Wednesday, April 20, 2011

Creating Business & Change Through Community Insight - Part 1

You hear it all of the time. Eat more fruits and vegetables. Consume less processed foods. Smaller portions are better. Half the plate should be vegetables. Don't snack between meals. Use whole ingredients. Try simple recipes. Cook at home twice as much as you eat out. Etc, etc, etc.....

Despite the abundance of information and advice on eating healthier that is available today, the government agencies that monitor health in the United States (such as the CDC, DHHS, and USDA) are all saying the same thing: eating behaviors are not really improving and obesity is very much on the rise. Given that little eating behavior change seems to be taking hold amongst most Americans, one has to wonder just what it is that the experts are getting wrong.
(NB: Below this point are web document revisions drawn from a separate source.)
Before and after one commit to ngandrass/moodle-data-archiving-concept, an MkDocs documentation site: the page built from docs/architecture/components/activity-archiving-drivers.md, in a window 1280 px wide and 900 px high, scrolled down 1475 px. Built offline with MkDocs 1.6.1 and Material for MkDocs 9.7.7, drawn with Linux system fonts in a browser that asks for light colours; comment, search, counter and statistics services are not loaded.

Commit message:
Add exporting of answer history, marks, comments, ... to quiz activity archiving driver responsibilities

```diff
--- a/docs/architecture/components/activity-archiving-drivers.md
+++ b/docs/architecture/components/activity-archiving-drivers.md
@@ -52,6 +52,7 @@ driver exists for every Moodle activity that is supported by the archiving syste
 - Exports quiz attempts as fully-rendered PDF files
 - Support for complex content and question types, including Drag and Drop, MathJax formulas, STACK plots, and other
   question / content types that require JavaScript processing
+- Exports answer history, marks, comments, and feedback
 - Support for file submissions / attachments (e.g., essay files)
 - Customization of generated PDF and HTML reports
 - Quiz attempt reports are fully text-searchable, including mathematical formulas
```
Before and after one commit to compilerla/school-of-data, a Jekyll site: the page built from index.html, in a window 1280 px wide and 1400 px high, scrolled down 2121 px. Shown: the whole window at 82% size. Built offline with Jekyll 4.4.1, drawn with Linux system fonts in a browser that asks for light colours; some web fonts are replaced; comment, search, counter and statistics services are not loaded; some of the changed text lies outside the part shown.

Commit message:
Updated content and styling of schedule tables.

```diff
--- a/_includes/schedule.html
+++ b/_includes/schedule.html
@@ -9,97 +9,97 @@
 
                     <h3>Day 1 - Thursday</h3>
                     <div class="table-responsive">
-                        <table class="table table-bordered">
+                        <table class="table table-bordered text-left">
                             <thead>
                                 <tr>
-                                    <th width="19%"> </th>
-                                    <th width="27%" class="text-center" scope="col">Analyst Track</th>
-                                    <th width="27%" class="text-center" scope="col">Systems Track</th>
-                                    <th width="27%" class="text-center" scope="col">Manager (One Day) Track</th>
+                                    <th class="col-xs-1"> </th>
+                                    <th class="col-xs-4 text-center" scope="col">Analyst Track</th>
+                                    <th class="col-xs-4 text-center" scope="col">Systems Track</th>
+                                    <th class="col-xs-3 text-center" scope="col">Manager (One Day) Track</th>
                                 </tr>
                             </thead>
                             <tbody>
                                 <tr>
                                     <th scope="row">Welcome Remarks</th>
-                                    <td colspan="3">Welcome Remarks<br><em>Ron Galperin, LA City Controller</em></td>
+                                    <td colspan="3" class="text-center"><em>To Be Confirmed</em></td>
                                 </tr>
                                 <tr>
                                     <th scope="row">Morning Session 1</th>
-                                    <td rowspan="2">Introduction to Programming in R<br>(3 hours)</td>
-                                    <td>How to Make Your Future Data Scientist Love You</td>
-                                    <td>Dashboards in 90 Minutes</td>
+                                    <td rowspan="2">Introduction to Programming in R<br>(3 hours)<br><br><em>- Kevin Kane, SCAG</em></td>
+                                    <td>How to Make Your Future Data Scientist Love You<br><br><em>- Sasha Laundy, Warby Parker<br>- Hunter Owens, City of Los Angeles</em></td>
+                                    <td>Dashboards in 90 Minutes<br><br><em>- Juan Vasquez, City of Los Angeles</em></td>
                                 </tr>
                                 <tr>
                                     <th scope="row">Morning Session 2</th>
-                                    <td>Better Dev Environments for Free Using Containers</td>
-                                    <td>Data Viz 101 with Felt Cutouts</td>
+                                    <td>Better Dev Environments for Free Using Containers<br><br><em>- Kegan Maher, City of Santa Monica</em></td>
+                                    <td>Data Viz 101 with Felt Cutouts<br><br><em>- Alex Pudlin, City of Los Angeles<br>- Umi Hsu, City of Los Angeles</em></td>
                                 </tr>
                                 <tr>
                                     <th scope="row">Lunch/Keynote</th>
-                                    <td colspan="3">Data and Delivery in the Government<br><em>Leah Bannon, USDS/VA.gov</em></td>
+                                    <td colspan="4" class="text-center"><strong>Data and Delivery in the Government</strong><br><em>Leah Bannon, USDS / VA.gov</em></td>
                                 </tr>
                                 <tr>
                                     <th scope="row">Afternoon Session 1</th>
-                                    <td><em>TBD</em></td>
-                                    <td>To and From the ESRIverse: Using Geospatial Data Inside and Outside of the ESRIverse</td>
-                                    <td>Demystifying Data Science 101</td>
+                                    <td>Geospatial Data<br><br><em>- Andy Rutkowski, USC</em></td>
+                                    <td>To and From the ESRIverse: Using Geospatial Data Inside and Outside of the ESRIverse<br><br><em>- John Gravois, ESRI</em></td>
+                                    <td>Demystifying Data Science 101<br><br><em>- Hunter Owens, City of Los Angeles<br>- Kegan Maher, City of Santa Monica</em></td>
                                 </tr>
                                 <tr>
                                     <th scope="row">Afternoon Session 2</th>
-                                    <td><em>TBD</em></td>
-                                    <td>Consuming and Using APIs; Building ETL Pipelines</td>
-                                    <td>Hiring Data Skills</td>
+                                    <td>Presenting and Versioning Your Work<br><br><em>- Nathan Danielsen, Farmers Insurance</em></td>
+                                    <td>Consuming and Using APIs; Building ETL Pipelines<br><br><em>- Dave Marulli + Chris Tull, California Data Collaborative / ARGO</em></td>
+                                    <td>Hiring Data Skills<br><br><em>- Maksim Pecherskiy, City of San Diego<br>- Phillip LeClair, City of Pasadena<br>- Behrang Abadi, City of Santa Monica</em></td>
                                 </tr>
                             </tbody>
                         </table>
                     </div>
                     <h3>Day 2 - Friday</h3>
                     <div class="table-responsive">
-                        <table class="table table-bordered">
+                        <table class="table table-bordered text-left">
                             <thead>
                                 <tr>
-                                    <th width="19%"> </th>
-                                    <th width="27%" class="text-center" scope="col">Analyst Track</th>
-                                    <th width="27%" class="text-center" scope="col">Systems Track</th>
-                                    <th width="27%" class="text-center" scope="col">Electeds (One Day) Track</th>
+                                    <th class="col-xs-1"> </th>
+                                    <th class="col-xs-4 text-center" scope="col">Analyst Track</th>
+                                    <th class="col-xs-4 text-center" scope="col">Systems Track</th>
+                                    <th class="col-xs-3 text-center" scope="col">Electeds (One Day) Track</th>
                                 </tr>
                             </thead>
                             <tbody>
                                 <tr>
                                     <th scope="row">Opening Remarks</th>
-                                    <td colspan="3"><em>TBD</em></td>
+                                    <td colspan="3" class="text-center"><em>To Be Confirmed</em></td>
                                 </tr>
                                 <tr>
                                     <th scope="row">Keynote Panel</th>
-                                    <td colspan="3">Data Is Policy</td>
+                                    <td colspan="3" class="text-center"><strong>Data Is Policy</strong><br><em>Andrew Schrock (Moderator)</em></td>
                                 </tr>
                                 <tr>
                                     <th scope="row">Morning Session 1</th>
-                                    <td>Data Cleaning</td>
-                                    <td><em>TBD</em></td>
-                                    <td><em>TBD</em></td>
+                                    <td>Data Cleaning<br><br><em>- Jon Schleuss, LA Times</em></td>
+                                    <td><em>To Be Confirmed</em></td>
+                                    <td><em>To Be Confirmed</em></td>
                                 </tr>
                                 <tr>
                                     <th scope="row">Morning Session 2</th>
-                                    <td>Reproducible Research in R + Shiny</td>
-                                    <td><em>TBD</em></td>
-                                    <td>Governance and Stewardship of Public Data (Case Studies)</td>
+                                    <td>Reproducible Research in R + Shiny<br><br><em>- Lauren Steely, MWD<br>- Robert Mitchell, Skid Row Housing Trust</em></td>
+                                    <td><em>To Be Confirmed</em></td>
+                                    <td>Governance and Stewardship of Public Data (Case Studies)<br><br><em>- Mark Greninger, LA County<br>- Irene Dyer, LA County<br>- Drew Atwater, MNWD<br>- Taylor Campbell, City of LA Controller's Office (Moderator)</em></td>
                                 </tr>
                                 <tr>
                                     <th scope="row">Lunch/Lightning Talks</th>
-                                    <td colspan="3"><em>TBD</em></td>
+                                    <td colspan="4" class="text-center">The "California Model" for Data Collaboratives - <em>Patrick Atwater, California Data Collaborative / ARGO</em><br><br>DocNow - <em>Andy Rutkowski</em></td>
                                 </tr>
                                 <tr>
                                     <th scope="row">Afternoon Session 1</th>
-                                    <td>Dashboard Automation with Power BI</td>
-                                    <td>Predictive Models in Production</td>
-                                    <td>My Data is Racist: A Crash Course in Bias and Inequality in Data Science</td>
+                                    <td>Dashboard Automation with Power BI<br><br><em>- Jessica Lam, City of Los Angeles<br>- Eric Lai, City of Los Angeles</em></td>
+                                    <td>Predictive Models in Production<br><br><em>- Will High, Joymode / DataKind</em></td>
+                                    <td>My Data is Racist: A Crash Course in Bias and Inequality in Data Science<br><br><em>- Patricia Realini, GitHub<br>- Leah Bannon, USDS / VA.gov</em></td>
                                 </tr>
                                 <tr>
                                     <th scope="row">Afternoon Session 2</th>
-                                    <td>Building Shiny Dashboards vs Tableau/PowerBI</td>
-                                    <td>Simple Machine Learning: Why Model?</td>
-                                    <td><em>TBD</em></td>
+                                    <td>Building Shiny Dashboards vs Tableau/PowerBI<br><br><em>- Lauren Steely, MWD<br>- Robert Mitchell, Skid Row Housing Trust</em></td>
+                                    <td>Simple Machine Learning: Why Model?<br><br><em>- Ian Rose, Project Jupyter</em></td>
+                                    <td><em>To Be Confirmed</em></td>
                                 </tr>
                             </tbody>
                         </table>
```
One answer may be that it's the experts themselves that are partly the problem. A majority of information in the media about improving diet and lifestyle comes from experts in the field of public health such as academics, public officials, physicians and dietitians. While these professionals are highly educated and do have a scientific understanding of the kind of dietary changes that are needed to improve health, they rarely have direct and personal insight into how to actually get people to make the changes.

To gain insight into what really works in motivating someone to do something one must be a part of that particular life experience in order to understand its perspectives, values and challenges. Experts aren't usually able to live inside of the many diverse and complex life experiences and perspectives that exist in the United States today. So they can't possibly have a complete understanding of what each person feels, experiences, and cares about. And it is often these things - the very personal aspects of an individual's world - that matter most when it comes to motivating change.

Too often public health experts and industry leaders tend to assume that average people don't have useful knowledge to offer in shaping a solution and, therefore, the experts don't build upon the knowledge that already exists among a given group of people. This is especially the case in relation to lower income citizens and people of diverse cultural backgrounds. At the core of this assumption is a belief that people are not capable of solving their own problems and, therefore, need the help of experts to solve their problems for them. A common result is that the experts end up coming up with approaches that are disconnected from the day-to-day experiences of the people they're hoping to reach and don't reflect the key elements that could inspire individuals to take action or adopt a change.

It's certainly true that People's Community Market is being created partly out of a desire to support healthy eating behaviors amongst West Oakland residents. Responding to the problem of diet-related chronic disease is a central impetus for creating our store. But instead of telling people what to do, we plan to listen to them. Instead of prescribing food choices based on what experts say, we plan to promote and hold up what residents say themselves. Instead of looking to science and industry for how to make dietary change, we plan to look to community and culture for guidance and ideas. Instead of using rules for eating healthier, we plan to use relationships centered on personal perspectives.

Next week we'll post a second blog on this topic in which we'll go into more detail on some of the ways that People's Community Market will work with its community in promoting healthier eating. 


  1. Yay!! That's awesome! I'm really hoping you guys will be open to carrying vegan products in addition to great produce/beans/grains. :)

  2. PCM will carry some vegan products but we will not be a vegetarian/vegan store nor an exclusively natural/organic foods store. We feel a sense of responsibility to offering something relevant and desirable to everyone of all orientations.